◆ WHAT THE TASK ASKS ◆
Copy each record exactly, word for word.

(Content revision data)
★ ★ ★
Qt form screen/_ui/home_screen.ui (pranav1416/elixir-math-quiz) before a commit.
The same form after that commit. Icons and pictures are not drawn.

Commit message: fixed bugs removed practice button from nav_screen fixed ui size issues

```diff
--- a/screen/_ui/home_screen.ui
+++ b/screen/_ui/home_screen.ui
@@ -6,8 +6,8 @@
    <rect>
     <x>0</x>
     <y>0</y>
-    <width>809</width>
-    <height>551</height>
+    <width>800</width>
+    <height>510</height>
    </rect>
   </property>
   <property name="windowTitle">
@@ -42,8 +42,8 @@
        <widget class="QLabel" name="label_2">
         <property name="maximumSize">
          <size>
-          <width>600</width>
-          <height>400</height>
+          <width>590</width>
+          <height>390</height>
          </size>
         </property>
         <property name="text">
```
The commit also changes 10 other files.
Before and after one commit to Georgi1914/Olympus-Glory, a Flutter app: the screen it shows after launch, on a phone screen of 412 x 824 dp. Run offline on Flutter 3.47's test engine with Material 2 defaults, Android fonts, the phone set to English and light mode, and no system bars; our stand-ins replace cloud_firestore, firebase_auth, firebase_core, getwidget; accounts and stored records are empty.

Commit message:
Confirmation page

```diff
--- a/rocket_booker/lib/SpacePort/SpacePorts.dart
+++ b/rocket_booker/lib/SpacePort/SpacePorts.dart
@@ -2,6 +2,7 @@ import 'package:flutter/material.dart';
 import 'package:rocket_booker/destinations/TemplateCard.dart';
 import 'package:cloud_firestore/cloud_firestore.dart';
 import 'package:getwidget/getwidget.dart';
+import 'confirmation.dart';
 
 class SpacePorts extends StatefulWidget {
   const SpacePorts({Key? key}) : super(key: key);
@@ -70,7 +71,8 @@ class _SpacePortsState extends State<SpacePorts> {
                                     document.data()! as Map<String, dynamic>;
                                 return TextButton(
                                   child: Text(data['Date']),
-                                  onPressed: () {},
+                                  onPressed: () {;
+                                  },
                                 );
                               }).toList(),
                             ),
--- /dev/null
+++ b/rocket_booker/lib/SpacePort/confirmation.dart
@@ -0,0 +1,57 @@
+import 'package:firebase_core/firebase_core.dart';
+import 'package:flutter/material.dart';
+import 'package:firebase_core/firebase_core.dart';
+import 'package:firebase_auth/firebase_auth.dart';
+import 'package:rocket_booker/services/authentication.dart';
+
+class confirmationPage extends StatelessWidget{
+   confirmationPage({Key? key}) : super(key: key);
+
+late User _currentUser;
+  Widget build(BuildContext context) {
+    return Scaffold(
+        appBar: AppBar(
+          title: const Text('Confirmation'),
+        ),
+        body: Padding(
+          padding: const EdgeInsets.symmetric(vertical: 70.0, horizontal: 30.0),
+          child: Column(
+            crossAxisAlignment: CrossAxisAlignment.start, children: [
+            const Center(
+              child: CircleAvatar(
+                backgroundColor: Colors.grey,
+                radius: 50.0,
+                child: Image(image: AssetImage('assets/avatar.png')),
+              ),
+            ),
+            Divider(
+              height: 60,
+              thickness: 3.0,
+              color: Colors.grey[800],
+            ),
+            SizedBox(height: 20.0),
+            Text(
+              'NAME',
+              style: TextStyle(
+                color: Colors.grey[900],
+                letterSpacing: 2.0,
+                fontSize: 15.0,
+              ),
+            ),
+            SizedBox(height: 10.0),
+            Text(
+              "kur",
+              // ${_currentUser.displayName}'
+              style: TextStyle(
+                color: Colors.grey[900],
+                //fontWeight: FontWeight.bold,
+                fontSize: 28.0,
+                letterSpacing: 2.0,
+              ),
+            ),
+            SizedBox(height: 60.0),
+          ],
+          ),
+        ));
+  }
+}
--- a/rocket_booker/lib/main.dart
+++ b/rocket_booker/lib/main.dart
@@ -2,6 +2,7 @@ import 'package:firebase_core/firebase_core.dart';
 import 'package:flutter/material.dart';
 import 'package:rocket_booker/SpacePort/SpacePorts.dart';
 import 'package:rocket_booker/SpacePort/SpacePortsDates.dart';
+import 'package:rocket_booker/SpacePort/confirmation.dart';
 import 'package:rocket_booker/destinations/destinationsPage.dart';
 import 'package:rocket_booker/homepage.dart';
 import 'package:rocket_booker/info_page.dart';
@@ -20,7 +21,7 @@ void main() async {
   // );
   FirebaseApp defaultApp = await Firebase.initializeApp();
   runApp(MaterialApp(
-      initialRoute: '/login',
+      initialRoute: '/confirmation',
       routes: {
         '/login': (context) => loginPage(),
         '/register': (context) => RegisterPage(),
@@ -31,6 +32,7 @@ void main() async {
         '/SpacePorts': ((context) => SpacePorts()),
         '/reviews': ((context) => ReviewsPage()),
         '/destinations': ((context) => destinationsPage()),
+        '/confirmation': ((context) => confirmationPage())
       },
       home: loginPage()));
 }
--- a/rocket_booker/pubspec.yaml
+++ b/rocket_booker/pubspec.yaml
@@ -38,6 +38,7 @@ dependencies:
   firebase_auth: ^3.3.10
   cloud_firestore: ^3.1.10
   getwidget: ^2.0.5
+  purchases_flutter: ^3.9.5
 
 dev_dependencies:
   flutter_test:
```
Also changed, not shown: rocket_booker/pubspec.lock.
★ ★ ★
◆ WRITTEN ANSWER ◆
Qt form screen/_ui/home_screen.ui (pranav1416/elixir-math-quiz) before a commit.
The same form after that commit. Icons and pictures are not drawn.

Commit message: fixed bugs removed practice button from nav_screen fixed ui size issues

```diff
--- a/screen/_ui/home_screen.ui
+++ b/screen/_ui/home_screen.ui
@@ -6,8 +6,8 @@
    <rect>
     <x>0</x>
     <y>0</y>
-    <width>809</width>
-    <height>551</height>
+    <width>800</width>
+    <height>510</height>
    </rect>
   </property>
   <property name="windowTitle">
@@ -42,8 +42,8 @@
        <widget class="QLabel" name="label_2">
         <property name="maximumSize">
          <size>
-          <width>600</width>
-          <height>400</height>
+          <width>590</width>
+          <height>390</height>
          </size>
         </property>
         <property name="text">
```
The commit also changes 10 other files.
Before and after one commit to Georgi1914/Olympus-Glory, a Flutter app: the screen it shows after launch, on a phone screen of 412 x 824 dp. Run offline on Flutter 3.47's test engine with Material 2 defaults, Android fonts, the phone set to English and light mode, and no system bars; our stand-ins replace cloud_firestore, firebase_auth, firebase_core, getwidget; accounts and stored records are empty.

Commit message:
Confirmation page

```diff
--- a/rocket_booker/lib/SpacePort/SpacePorts.dart
+++ b/rocket_booker/lib/SpacePort/SpacePorts.dart
@@ -2,6 +2,7 @@ import 'package:flutter/material.dart';
 import 'package:rocket_booker/destinations/TemplateCard.dart';
 import 'package:cloud_firestore/cloud_firestore.dart';
 import 'package:getwidget/getwidget.dart';
+import 'confirmation.dart';
 
 class SpacePorts extends StatefulWidget {
   const SpacePorts({Key? key}) : super(key: key);
@@ -70,7 +71,8 @@ class _SpacePortsState extends State<SpacePorts> {
                                     document.data()! as Map<String, dynamic>;
                                 return TextButton(
                                   child: Text(data['Date']),
-                                  onPressed: () {},
+                                  onPressed: () {;
+                                  },
                                 );
                               }).toList(),
                             ),
--- /dev/null
+++ b/rocket_booker/lib/SpacePort/confirmation.dart
@@ -0,0 +1,57 @@
+import 'package:firebase_core/firebase_core.dart';
+import 'package:flutter/material.dart';
+import 'package:firebase_core/firebase_core.dart';
+import 'package:firebase_auth/firebase_auth.dart';
+import 'package:rocket_booker/services/authentication.dart';
+
+class confirmationPage extends StatelessWidget{
+   confirmationPage({Key? key}) : super(key: key);
+
+late User _currentUser;
+  Widget build(BuildContext context) {
+    return Scaffold(
+        appBar: AppBar(
+          title: const Text('Confirmation'),
+        ),
+        body: Padding(
+          padding: const EdgeInsets.symmetric(vertical: 70.0, horizontal: 30.0),
+          child: Column(
+            crossAxisAlignment: CrossAxisAlignment.start, children: [
+            const Center(
+              child: CircleAvatar(
+                backgroundColor: Colors.grey,
+                radius: 50.0,
+                child: Image(image: AssetImage('assets/avatar.png')),
+              ),
+            ),
+            Divider(
+              height: 60,
+              thickness: 3.0,
+              color: Colors.grey[800],
+            ),
+            SizedBox(height: 20.0),
+            Text(
+              'NAME',
+              style: TextStyle(
+                color: Colors.grey[900],
+                letterSpacing: 2.0,
+                fontSize: 15.0,
+              ),
+            ),
+            SizedBox(height: 10.0),
+            Text(
+              "kur",
+              // ${_currentUser.displayName}'
+              style: TextStyle(
+                color: Colors.grey[900],
+                //fontWeight: FontWeight.bold,
+                fontSize: 28.0,
+                letterSpacing: 2.0,
+              ),
+            ),
+            SizedBox(height: 60.0),
+          ],
+          ),
+        ));
+  }
+}
--- a/rocket_booker/lib/main.dart
+++ b/rocket_booker/lib/main.dart
@@ -2,6 +2,7 @@ import 'package:firebase_core/firebase_core.dart';
 import 'package:flutter/material.dart';
 import 'package:rocket_booker/SpacePort/SpacePorts.dart';
 import 'package:rocket_booker/SpacePort/SpacePortsDates.dart';
+import 'package:rocket_booker/SpacePort/confirmation.dart';
 import 'package:rocket_booker/destinations/destinationsPage.dart';
 import 'package:rocket_booker/homepage.dart';
 import 'package:rocket_booker/info_page.dart';
@@ -20,7 +21,7 @@ void main() async {
   // );
   FirebaseApp defaultApp = await Firebase.initializeApp();
   runApp(MaterialApp(
-      initialRoute: '/login',
+      initialRoute: '/confirmation',
       routes: {
         '/login': (context) => loginPage(),
         '/register': (context) => RegisterPage(),
@@ -31,6 +32,7 @@ void main() async {
         '/SpacePorts': ((context) => SpacePorts()),
         '/reviews': ((context) => ReviewsPage()),
         '/destinations': ((context) => destinationsPage()),
+        '/confirmation': ((context) => confirmationPage())
       },
       home: loginPage()));
 }
--- a/rocket_booker/pubspec.yaml
+++ b/rocket_booker/pubspec.yaml
@@ -38,6 +38,7 @@ dependencies:
   firebase_auth: ^3.3.10
   cloud_firestore: ^3.1.10
   getwidget: ^2.0.5
+  purchases_flutter: ^3.9.5
 
 dev_dependencies:
   flutter_test:
```
Also changed, not shown: rocket_booker/pubspec.lock.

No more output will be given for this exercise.